Common Spiders of North America (Hardcover)

By Richard A. Bradley, Steve Buchanan (Illustrator)

University of California Press, 9780520274884, 288pp.

Publication Date: December 18, 2012

Other Editions of This Title:
Paperback (10/15/2019)

List Price: 85.00*
* Individual store prices may vary.


Spiders are among the most diverse groups of terrestrial invertebrates, yet they are among the least studied and understood. This first comprehensive guide to all 68 spider families in North America beautifully illustrates 469 of the most commonly encountered species. Group keys enable identification by web type and other observable details, and species descriptions include identification tips, typical habitat, geographic distribution, and behavioral notes. A concise illustrated introduction to spider biology and anatomy explains spider relationships. This book is a critical resource for curious naturalists who want to understand this ubiquitous and ecologically critical component of our biosphere.

About the Author

Richard Bradley is Associate Professor Emeritus in the Department of Evolution, Ecology, and Organismal Biology at The Ohio State University. He earned his Ph.D. in Biology at the University of New Mexico, studying the population biology of scorpions, and has been an active researcher and teacher since 1972, publishing on the behavior and ecology of birds, scorpions, and spiders.

Praise For Common Spiders of North America

“People with an interest in North American spiders should enjoy this book.”

— Ian Paulsen

"This is a fabulous book, worthy of a place on the bookshelves of any arachnological library."

— David Penney

"High quality." "We only wish we had had access to this book when we were first learning the sometimes difficult art of spider identification."

— Paula E. Cushing

"A critical resource for curious naturalists."

— Northeastern

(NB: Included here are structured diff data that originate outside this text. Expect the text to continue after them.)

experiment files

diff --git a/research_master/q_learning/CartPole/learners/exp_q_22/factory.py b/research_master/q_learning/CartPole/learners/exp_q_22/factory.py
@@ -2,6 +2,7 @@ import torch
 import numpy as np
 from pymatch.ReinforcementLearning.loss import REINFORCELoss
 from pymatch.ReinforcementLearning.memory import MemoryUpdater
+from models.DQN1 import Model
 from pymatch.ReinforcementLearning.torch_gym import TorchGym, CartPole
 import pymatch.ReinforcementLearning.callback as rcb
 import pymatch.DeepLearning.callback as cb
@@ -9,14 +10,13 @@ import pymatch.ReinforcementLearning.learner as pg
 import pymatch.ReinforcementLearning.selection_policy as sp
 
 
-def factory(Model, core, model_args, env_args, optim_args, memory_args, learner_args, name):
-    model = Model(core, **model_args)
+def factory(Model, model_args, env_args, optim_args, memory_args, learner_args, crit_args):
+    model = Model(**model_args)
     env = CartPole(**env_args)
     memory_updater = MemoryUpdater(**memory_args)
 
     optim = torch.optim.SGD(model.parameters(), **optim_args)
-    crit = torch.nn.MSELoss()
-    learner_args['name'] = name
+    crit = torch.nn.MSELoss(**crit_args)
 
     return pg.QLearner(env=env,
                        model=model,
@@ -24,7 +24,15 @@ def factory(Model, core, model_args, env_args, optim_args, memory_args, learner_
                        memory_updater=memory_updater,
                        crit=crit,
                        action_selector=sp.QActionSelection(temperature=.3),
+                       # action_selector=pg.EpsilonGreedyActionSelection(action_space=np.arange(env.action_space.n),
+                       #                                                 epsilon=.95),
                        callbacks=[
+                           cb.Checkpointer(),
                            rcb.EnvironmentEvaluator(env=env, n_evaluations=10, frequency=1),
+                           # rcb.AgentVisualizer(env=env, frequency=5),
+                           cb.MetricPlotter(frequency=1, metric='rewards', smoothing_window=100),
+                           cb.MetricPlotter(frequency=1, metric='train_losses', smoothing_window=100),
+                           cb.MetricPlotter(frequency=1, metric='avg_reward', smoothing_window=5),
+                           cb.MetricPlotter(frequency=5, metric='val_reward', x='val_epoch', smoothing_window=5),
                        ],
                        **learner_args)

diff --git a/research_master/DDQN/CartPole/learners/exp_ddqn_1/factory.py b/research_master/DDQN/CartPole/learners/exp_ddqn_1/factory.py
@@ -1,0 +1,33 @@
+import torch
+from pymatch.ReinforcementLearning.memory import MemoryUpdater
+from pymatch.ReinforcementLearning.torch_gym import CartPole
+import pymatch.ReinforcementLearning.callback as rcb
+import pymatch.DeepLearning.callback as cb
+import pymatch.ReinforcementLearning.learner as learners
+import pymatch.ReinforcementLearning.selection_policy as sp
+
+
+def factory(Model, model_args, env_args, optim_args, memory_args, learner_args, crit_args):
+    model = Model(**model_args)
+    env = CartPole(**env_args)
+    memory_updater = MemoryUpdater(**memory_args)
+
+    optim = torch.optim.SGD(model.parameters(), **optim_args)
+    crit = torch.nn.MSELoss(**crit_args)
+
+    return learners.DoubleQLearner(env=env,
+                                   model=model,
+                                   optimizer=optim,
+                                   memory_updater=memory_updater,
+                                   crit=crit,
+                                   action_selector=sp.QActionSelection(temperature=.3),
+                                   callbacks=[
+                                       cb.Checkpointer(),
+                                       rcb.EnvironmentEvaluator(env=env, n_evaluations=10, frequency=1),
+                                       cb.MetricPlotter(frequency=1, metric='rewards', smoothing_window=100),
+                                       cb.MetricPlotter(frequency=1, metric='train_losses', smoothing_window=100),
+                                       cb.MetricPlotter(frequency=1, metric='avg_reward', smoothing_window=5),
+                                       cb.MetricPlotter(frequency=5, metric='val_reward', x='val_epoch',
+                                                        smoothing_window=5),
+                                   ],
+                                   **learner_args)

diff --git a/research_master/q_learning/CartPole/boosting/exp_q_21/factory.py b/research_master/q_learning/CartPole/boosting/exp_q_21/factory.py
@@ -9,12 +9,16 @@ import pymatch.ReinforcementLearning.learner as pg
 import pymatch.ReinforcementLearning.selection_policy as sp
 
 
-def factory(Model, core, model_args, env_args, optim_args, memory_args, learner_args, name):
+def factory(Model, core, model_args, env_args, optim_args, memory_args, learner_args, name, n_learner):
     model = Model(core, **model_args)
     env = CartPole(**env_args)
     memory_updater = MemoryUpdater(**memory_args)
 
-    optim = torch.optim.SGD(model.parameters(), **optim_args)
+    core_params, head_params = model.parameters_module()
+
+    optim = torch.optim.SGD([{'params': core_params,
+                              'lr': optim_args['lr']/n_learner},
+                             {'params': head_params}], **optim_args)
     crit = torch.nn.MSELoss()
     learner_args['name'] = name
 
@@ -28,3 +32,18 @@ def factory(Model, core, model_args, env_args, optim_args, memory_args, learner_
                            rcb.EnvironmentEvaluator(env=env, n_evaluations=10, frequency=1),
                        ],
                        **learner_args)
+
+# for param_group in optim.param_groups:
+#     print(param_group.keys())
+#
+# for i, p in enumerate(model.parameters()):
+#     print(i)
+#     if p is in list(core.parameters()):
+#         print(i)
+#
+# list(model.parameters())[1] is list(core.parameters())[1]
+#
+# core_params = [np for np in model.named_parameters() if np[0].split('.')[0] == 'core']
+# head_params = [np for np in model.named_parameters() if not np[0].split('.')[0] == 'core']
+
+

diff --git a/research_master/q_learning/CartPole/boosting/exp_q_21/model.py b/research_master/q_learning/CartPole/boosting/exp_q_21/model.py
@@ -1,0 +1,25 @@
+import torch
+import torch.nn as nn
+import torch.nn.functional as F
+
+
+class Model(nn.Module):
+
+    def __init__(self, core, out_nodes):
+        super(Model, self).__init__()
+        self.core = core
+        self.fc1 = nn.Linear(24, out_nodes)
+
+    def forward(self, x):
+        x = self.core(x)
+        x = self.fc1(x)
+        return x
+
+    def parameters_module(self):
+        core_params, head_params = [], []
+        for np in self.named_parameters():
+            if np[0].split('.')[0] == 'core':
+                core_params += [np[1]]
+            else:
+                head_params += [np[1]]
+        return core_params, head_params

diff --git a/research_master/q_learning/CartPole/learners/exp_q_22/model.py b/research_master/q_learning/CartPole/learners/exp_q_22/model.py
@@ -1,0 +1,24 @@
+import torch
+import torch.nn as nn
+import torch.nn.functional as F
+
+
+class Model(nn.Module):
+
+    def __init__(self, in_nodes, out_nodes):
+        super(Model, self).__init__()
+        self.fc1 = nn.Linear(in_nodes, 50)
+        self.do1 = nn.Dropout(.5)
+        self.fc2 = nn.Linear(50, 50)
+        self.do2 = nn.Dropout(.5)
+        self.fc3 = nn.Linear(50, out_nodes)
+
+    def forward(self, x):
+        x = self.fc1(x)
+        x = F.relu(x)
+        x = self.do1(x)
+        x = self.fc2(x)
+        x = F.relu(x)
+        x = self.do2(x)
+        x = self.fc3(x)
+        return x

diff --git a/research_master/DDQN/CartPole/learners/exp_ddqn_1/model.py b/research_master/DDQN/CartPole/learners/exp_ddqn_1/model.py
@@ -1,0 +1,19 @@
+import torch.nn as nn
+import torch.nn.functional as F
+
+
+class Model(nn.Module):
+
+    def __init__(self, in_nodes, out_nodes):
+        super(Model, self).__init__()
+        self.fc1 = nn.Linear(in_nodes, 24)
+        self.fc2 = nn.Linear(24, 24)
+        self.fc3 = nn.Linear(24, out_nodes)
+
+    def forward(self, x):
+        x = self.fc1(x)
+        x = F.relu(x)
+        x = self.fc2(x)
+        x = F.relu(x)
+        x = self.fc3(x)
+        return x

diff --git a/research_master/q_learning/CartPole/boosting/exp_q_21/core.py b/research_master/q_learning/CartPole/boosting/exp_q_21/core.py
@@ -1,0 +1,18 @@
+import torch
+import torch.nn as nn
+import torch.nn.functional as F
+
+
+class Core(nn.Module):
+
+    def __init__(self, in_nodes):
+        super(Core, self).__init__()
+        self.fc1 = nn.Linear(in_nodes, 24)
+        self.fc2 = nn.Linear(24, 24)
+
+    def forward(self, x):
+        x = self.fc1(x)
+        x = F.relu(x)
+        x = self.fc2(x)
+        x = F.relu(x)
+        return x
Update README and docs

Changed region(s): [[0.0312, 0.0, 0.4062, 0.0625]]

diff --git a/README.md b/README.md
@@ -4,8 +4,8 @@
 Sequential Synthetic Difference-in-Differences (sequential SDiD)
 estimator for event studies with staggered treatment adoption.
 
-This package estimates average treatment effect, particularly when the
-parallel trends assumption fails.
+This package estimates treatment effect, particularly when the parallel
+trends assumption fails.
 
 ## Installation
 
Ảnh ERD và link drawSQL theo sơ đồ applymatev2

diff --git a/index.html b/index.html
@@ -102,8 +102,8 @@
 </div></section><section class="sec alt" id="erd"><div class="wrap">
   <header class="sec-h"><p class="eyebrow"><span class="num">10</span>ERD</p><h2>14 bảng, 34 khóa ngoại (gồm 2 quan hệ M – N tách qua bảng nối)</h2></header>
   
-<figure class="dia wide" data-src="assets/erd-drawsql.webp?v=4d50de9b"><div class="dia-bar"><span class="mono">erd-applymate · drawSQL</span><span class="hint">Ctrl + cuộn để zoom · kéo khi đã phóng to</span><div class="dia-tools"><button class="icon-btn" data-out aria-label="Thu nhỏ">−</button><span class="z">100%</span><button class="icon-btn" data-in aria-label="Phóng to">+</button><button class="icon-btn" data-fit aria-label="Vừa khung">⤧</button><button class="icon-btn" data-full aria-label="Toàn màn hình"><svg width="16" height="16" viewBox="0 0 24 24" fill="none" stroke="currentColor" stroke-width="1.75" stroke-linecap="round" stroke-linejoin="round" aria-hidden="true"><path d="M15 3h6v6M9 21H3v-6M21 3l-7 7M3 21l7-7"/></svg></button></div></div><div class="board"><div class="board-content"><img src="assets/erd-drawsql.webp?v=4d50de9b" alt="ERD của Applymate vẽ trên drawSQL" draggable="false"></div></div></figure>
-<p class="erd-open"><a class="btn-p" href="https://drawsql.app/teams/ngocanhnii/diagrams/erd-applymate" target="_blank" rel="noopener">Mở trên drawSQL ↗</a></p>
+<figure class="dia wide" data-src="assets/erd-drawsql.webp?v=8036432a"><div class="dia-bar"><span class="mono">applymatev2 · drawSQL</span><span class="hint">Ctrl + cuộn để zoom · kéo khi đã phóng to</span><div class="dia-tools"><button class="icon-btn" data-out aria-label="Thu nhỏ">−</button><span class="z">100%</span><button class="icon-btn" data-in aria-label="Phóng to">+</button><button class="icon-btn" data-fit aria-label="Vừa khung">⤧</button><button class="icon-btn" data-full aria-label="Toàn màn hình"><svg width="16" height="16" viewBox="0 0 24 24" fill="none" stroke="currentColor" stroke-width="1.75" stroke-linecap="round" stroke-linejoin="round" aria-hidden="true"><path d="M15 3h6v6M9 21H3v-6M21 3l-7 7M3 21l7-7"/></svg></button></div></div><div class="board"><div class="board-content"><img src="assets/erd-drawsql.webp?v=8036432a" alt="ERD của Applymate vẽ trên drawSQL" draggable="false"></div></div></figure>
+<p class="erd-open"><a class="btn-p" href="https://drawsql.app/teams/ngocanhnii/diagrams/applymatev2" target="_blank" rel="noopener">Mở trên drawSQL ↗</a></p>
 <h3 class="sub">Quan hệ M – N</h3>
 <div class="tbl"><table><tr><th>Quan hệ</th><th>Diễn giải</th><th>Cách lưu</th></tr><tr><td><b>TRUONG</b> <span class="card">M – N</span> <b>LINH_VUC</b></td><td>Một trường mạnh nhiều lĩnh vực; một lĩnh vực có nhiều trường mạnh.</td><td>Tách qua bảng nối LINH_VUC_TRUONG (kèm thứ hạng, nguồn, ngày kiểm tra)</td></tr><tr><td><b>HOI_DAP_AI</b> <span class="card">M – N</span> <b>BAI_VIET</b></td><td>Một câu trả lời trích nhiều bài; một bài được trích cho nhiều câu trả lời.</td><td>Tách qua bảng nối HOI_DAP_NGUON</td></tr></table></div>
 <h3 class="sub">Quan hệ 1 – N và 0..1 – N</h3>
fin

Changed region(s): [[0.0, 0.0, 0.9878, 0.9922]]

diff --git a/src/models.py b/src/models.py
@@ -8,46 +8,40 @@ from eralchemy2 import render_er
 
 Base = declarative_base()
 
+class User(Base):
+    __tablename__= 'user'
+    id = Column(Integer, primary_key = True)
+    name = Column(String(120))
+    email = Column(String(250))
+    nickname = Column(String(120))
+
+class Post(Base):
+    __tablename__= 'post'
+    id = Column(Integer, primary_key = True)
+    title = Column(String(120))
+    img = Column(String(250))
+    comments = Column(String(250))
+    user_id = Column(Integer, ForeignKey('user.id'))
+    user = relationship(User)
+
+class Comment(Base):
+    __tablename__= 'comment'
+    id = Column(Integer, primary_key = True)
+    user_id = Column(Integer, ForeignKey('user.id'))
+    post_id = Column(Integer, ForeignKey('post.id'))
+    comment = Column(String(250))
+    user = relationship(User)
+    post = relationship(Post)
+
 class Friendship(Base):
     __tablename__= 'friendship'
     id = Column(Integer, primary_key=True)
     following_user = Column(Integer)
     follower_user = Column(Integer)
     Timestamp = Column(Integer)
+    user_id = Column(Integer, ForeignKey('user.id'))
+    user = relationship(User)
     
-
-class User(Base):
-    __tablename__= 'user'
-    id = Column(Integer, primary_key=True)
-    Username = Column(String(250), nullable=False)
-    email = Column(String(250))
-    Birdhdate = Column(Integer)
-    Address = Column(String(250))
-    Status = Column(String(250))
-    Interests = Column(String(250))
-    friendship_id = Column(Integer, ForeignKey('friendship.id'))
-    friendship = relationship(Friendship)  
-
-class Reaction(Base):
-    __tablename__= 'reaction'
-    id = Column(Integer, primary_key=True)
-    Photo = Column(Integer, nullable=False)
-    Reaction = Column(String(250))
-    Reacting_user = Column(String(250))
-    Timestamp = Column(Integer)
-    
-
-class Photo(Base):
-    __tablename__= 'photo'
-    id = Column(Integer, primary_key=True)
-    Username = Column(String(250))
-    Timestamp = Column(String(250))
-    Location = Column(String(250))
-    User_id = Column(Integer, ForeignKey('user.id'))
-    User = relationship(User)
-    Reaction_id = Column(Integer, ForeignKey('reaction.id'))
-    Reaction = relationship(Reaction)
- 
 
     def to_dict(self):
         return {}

"Bradley’s admiration of and attention to these animals is evident. . . The result is not only a remarkable compendium of information about conspicuous spiders in North America, but a gateway to their study and appreciation.”

— Paula E. Cushing